By Howard Schneider and Ann Saphir

WASHINGTON (Reuters) -The Federal Reserve on Wednesday raised interest rates by a quarter of a percentage point and signaled it may pause further increases, giving officials time to assess the fallout from recent bank failures, wait on the resolution of a political standoff over the U.S. debt ceiling, and monitor the course of inflation.

The move marked a new stage of the U.S. central bank’s management of the recovery from the COVID-19 pandemic, with what may be its final rate hike of the current tightening cycle and heightened attention to risks facing the economy. The Fed has now raised rates ten consecutive times since March 2022, pushing its benchmark overnight interest rate to the 5.00%-5.25% range.
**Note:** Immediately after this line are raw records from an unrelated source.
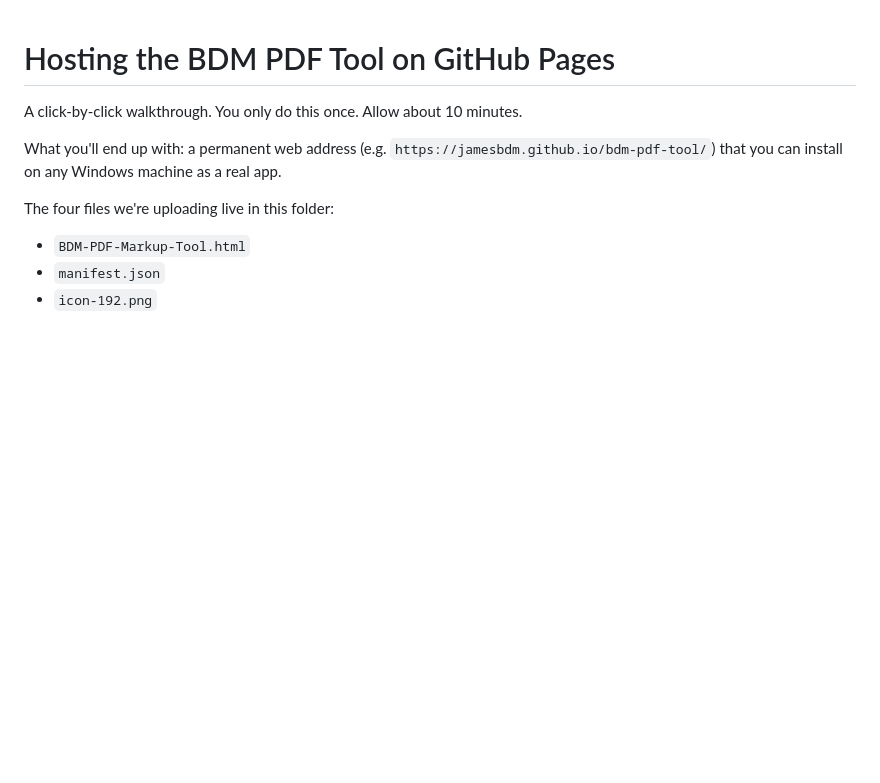
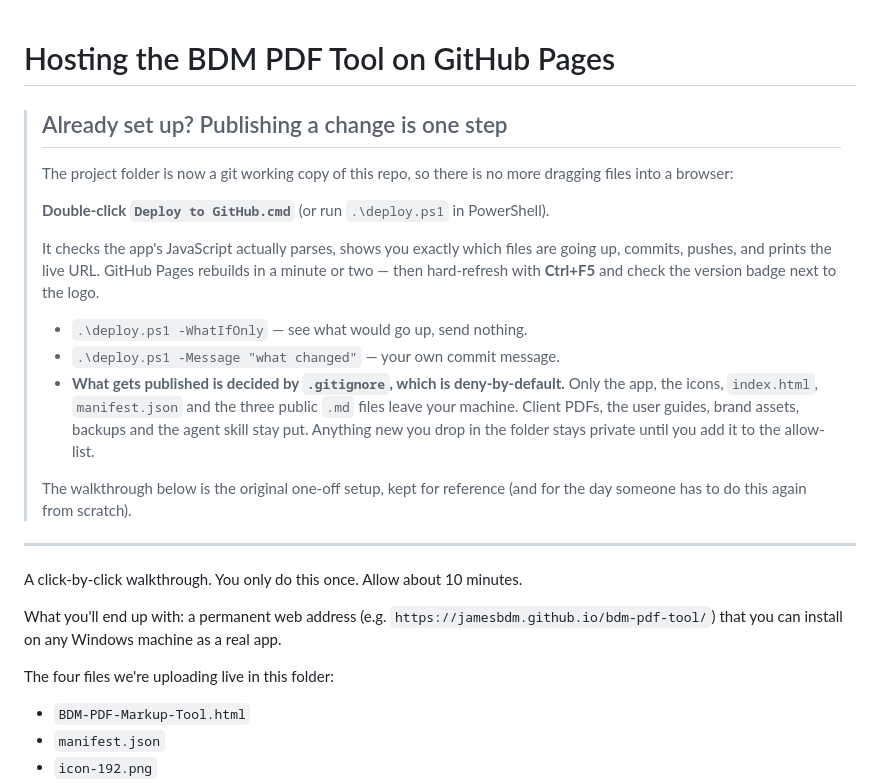
Before and after one commit to JamesBDM/bdm-pdf-tool, a Markdown page: GITHUB-DEPLOY-GUIDE.md, the part around the change. Drawn GitHub-style; blank space fills up the shorter version.

```diff
--- a/GITHUB-DEPLOY-GUIDE.md
+++ b/GITHUB-DEPLOY-GUIDE.md
@@ -1,4 +1,29 @@
 # Hosting the BDM PDF Tool on GitHub Pages
+
+> ## Already set up? Publishing a change is one step
+>
+> The project folder is now a git working copy of this repo, so there is no
+> more dragging files into a browser:
+>
+> **Double-click `Deploy to GitHub.cmd`** (or run `.\deploy.ps1` in PowerShell).
+>
+> It checks the app's JavaScript actually parses, shows you exactly which files
+> are going up, commits, pushes, and prints the live URL. GitHub Pages rebuilds
+> in a minute or two — then hard-refresh with **Ctrl+F5** and check the version
+> badge next to the logo.
+>
+> - `.\deploy.ps1 -WhatIfOnly` — see what would go up, send nothing.
+> - `.\deploy.ps1 -Message "what changed"` — your own commit message.
+> - **What gets published is decided by `.gitignore`, which is deny-by-default.**
+>   Only the app, the icons, `index.html`, `manifest.json` and the three public
+>   `.md` files leave your machine. Client PDFs, the user guides, brand assets,
+>   backups and the agent skill stay put. Anything new you drop in the folder
+>   stays private until you add it to the allow-list.
+>
+> The walkthrough below is the original one-off setup, kept for reference (and
+> for the day someone has to do this again from scratch).
+
+---
 
 A click-by-click walkthrough. You only do this once. Allow about 10 minutes.
 
```
Also changed, not shown: BDM-PDF-MARKUP-TOOL-PROJECT-KNOWLEDGE.md (+10 -0 lines).
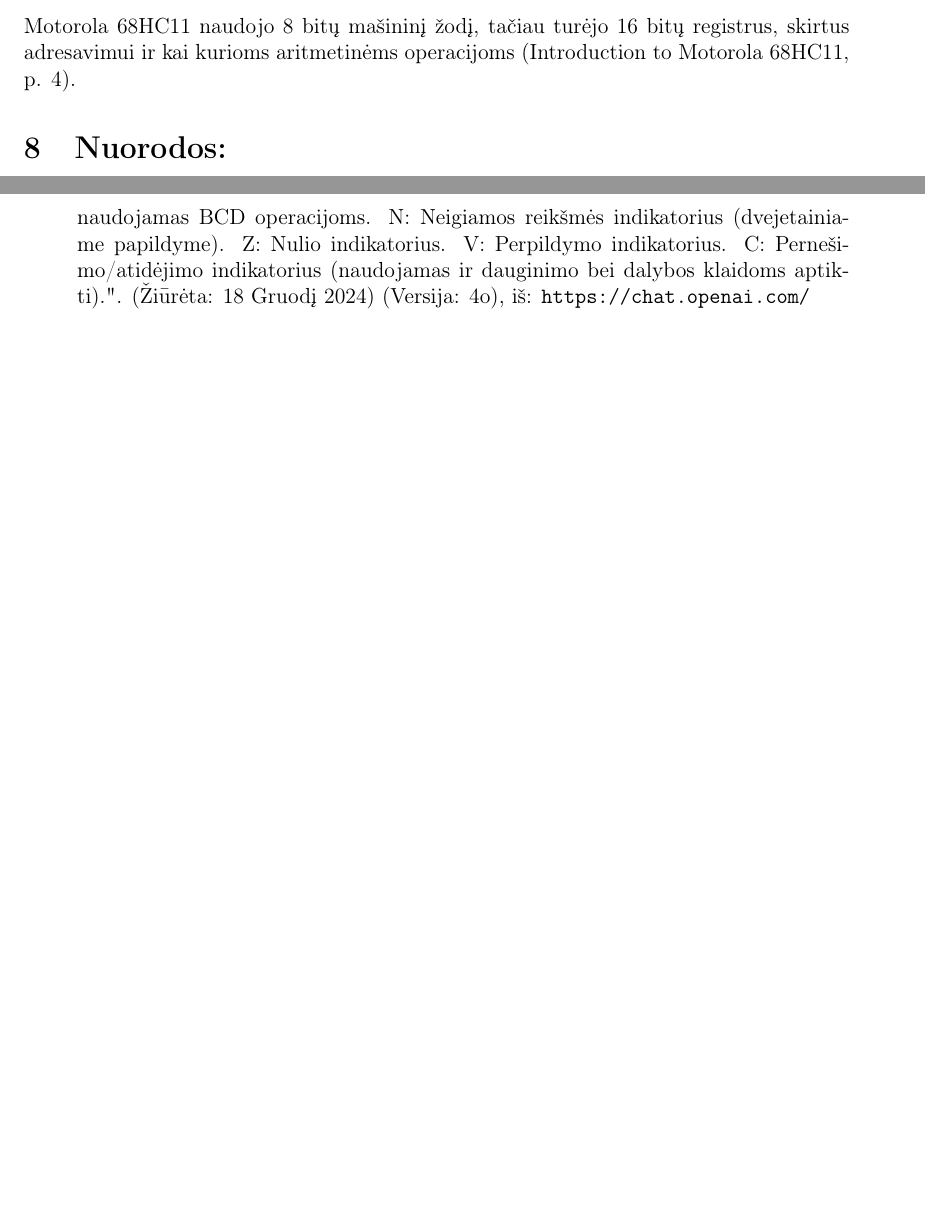
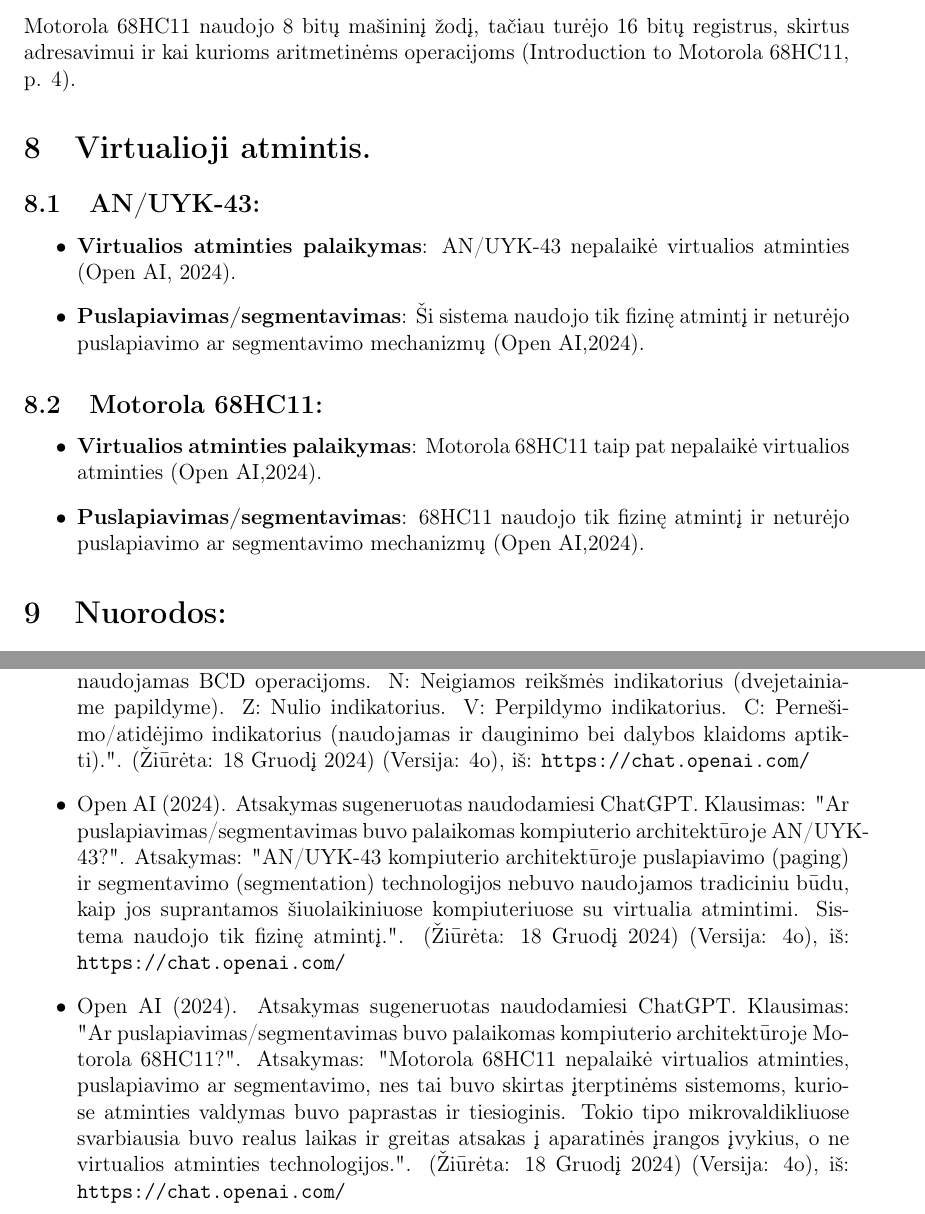
Before and after one commit to dzenardas/computer_architecture_assignment, a LaTeX document (src/main.tex): two parts of pages 5 and 6 of 6, joined at a grey line, cut so that both start at the same text, the shorter picture padded with empty space. Compiled offline with pdfLaTeX.

Commit message:
Pridetas kompiuterio architekturu skyrius apie virtualuji atminti ir puslapiavimo/segmentavimo naudojima bei nuorodos (references)

```diff
--- a/src/main.tex
+++ b/src/main.tex
@@ -77,6 +77,18 @@
 \subsection{Motorola 68HC11:}
 Motorola 68HC11 naudojo 8 bitų mašininį žodį, tačiau turėjo 16 bitų registrus, skirtus adresavimui ir kai kurioms aritmetinėms operacijoms (Introduction to Motorola 68HC11, p. 4).
 
+\section{Virtualioji atmintis.}
+\subsection{AN/UYK-43:}
+\begin{itemize}
+    \item \textbf{Virtualios atminties palaikymas}: AN/UYK-43 nepalaikė virtualios atminties (Open AI, 2024).
+    \item \textbf{Puslapiavimas/segmentavimas}: Ši sistema naudojo tik fizinę atmintį ir neturėjo puslapiavimo ar segmentavimo mechanizmų (Open AI,2024).
+\end{itemize}
+\subsection{Motorola 68HC11:}
+\begin{itemize}
+    \item \textbf{Virtualios atminties palaikymas}: Motorola 68HC11 taip pat nepalaikė virtualios atminties (Open AI,2024).
+    \item \textbf{Puslapiavimas/segmentavimas}: 68HC11 naudojo tik fizinę atmintį ir neturėjo puslapiavimo ar segmentavimo mechanizmų (Open AI,2024).
+\end{itemize}
+
 \section{Nuorodos:}
 \begin{itemize}
     \item VIP CLUB (2024) 32-bit Computers, Chapter 55. Galima rasti adresu: \url{https://vipclubmn.org/cp32bit.html} (Žiūrėta: 18 Gruodį 2024).
@@ -86,6 +98,8 @@
     \item freescale.com (2005) M68HC11E Family Data Sheet. Galima rasti adresu: \url{https://www.nxp.com/docs/en/data-sheet/M68HC11E.pdf} (Žiūrėta: 18 Gruodį 2024).
     \item Open AI (2024). Atsakymas sugeneruotas naudodamiesi ChatGPT. Klausimas: "Kokio adreso tipui priskiriama Motorola 68HC11? Ar tai buvo beadresinės (stekinės), vieno adreso, dviejų adresų,  trijų adresų ar keturios adresų mašinos? Paaiškink kodėl.". Atsakymas: "Motorola 68HC11 priskiriama dviejų adresų mašinų kategorijai. Tai reiškia, kad jo instrukcijų rinkinio architektūra leidžia instrukcijose naudoti du operandus: vieną šaltiniui ir vieną paskirties vietai. Motorola 68HC11 priskiriama dviejų adresų mašinoms, nes jos komandų rinkinyje yra naudojami du operandai daugumoje instrukcijų. Tai reiškia: Šaltinio adresas: Vienas operandas nurodo duomenų vietą (pvz., atminties adresą arba registrą), iš kur duomenys bus paimti. Tikslinis adresas: Kitas operandas nurodo vietą, kur duomenys bus saugomi ar naudojami operacijai (pvz., rezultatas bus įrašytas į registrą arba atmintį).". (Žiūrėta: 18 Gruodį 2024) (Versija: 4o), iš: \url{https://chat.openai.com/}
     \item Open AI (2024). Atsakymas sugeneruotas naudodamiesi ChatGPT. Klausimas: "Kokie kompiuterio AN/UYK-43 požymių bitai (angl.flags)?". Atsakymas: "Kompiuteris AN/UYK-43 apima įvairius būdus stebėti ir valdyti procesoriaus veikimą. Pavyzdžiui: Condition Code Register (CCR) bitai. H: Puse pernešimo indikatorius, naudojamas BCD operacijoms. N: Neigiamos reikšmės indikatorius (dvejetainiame papildyme). Z: Nulio indikatorius. V: Perpildymo indikatorius. C: Pernešimo/atidėjimo indikatorius (naudojamas ir dauginimo bei dalybos klaidoms aptikti).". (Žiūrėta: 18 Gruodį 2024) (Versija: 4o), iš: \url{https://chat.openai.com/}
+    \item Open AI (2024). Atsakymas sugeneruotas naudodamiesi ChatGPT. Klausimas: "Ar puslapiavimas/segmentavimas buvo palaikomas kompiuterio architektūroje AN/UYK-43?". Atsakymas: "AN/UYK-43 kompiuterio architektūroje puslapiavimo (paging) ir segmentavimo (segmentation) technologijos nebuvo naudojamos tradiciniu būdu, kaip jos suprantamos šiuolaikiniuose kompiuteriuose su virtualia atmintimi. Sistema naudojo tik fizinę atmintį.". (Žiūrėta: 18 Gruodį 2024) (Versija: 4o), iš: \url{https://chat.openai.com/}
+    \item Open AI (2024). Atsakymas sugeneruotas naudodamiesi ChatGPT. Klausimas: "Ar puslapiavimas/segmentavimas buvo palaikomas kompiuterio architektūroje Motorola 68HC11?". Atsakymas: "Motorola 68HC11 nepalaikė virtualios atminties, puslapiavimo ar segmentavimo, nes tai buvo skirtas įterptinėms sistemoms, kuriose atminties valdymas buvo paprastas ir tiesioginis. Tokio tipo mikrovaldikliuose svarbiausia buvo realus laikas ir greitas atsakas į aparatinės įrangos įvykius, o ne virtualios atminties technologijos.". (Žiūrėta: 18 Gruodį 2024) (Versija: 4o), iš: \url{https://chat.openai.com/}
 \end{itemize}
 
 \end{document}
```
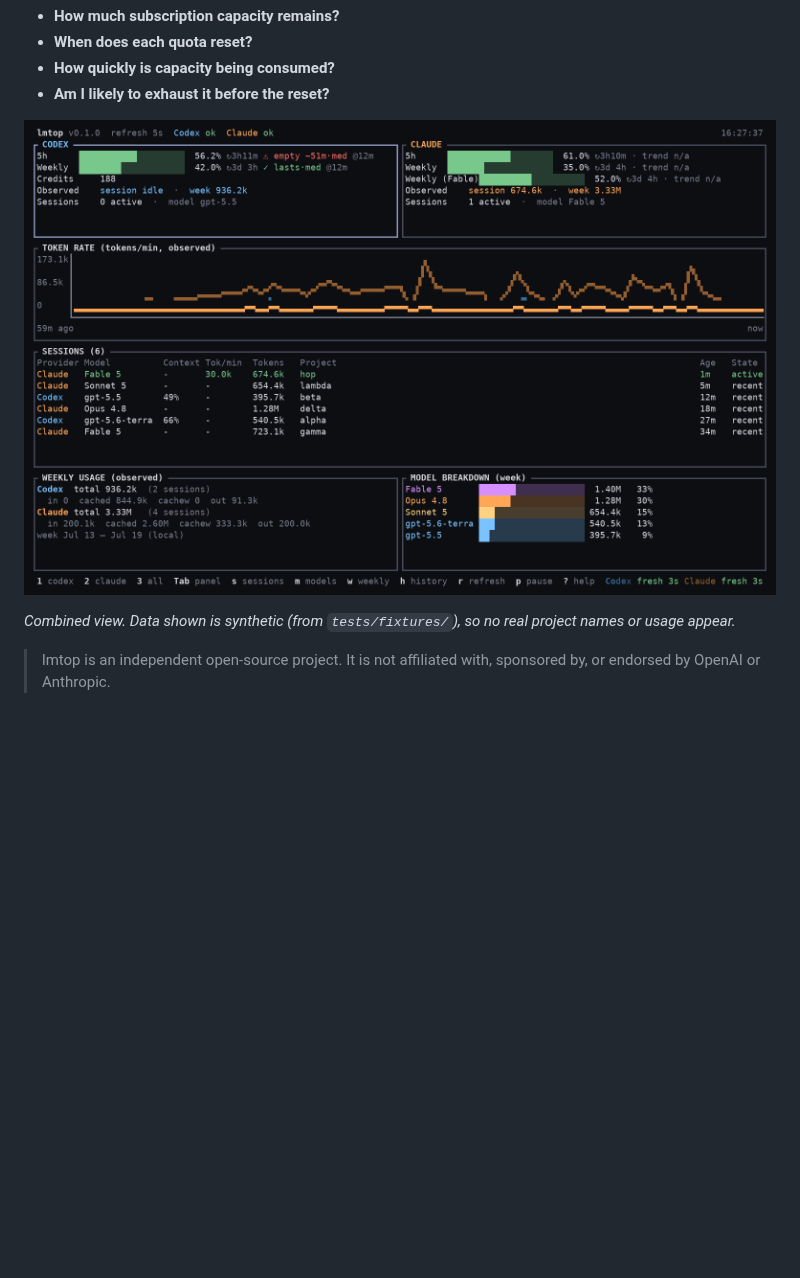
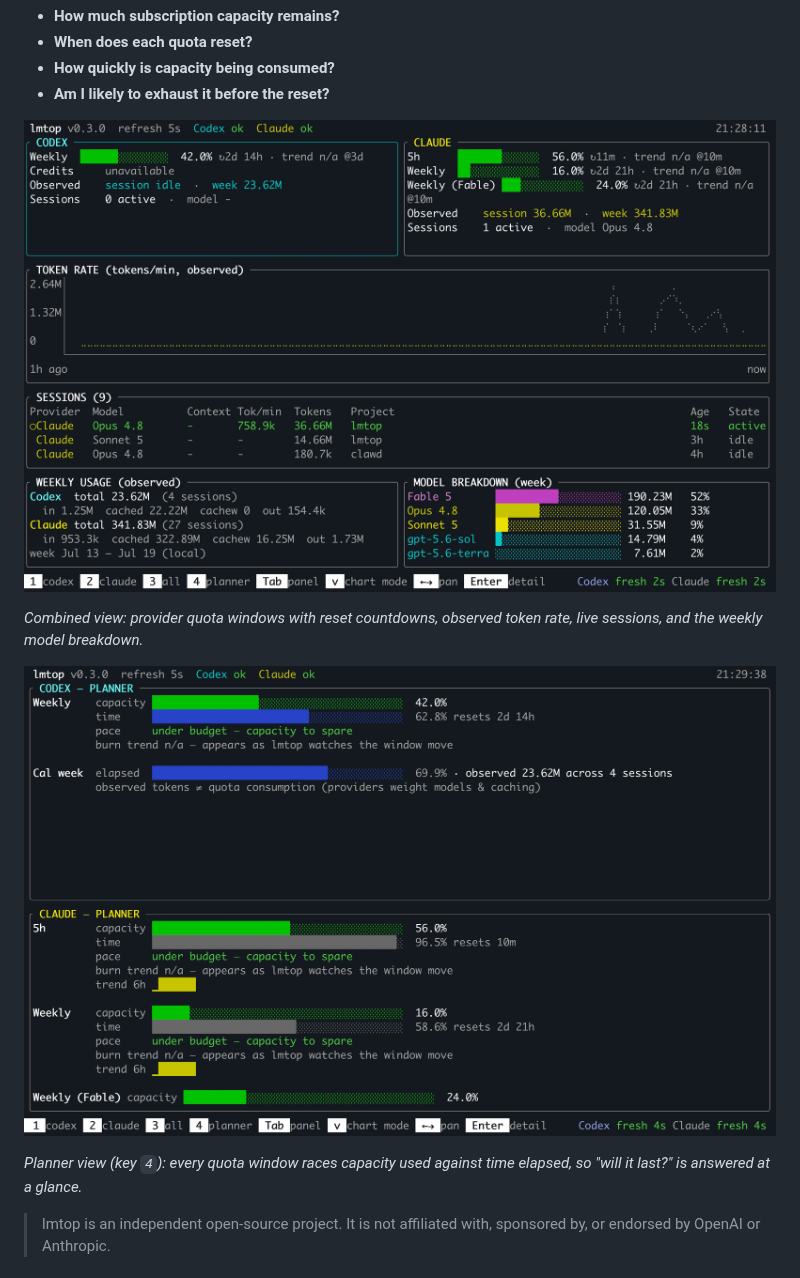
Before and after one commit to ewijaya/lmtop, a Markdown page: README.md, the part around the change. Drawn GitHub-style; pictures changed too: docs/images/dashboard-combined.png (added), docs/images/dashboard-planner.png (added), docs/images/dashboard.png (deleted); blank space fills up the shorter version.

```diff
--- a/README.md
+++ b/README.md
@@ -19,10 +19,15 @@ question — **subscription capacity planning**:
 - **How quickly is capacity being consumed?**
 - **Am I likely to exhaust it before the reset?**
 
-![lmtop dashboard](docs/images/dashboard.png)
+![lmtop combined dashboard](docs/images/dashboard-combined.png)
 
-*Combined view. Data shown is synthetic (from `tests/fixtures/`), so no real
-project names or usage appear.*
+*Combined view: provider quota windows with reset countdowns, observed
+token rate, live sessions, and the weekly model breakdown.*
+
+![lmtop planner view](docs/images/dashboard-planner.png)
+
+*Planner view (key `4`): every quota window races capacity used against
+time elapsed, so "will it last?" is answered at a glance.*
 
 > lmtop is an independent open-source project. It is not affiliated with,
 > sponsored by, or endorsed by OpenAI or Anthropic.
```
Also changed, not shown: 1 other file.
In an overt shift, the central bank no longer said it “anticipates” further rates will be needed, only that it will watch incoming data to determine if more hikes “may be appropriate.”

In a change reminiscent of language used when it halted rate hikes in 2006, the Fed said in Wednesday’s unanimous policy statement that “in determining the extent to which additional policy firming may be appropriate,” officials will study how the economy, inflation and financial markets behave in the coming weeks and months.

The new language does not guarantee the Fed will hold rates steady at its next policy meeting in June, and the statement noted that “inflation remains elevated,” and job gains are still “running at a robust pace.”

At the press conference following the release of the statement, Fed Chair Jerome Powell said the central bank still views inflation as too high and that it remains concerned by high price pressures.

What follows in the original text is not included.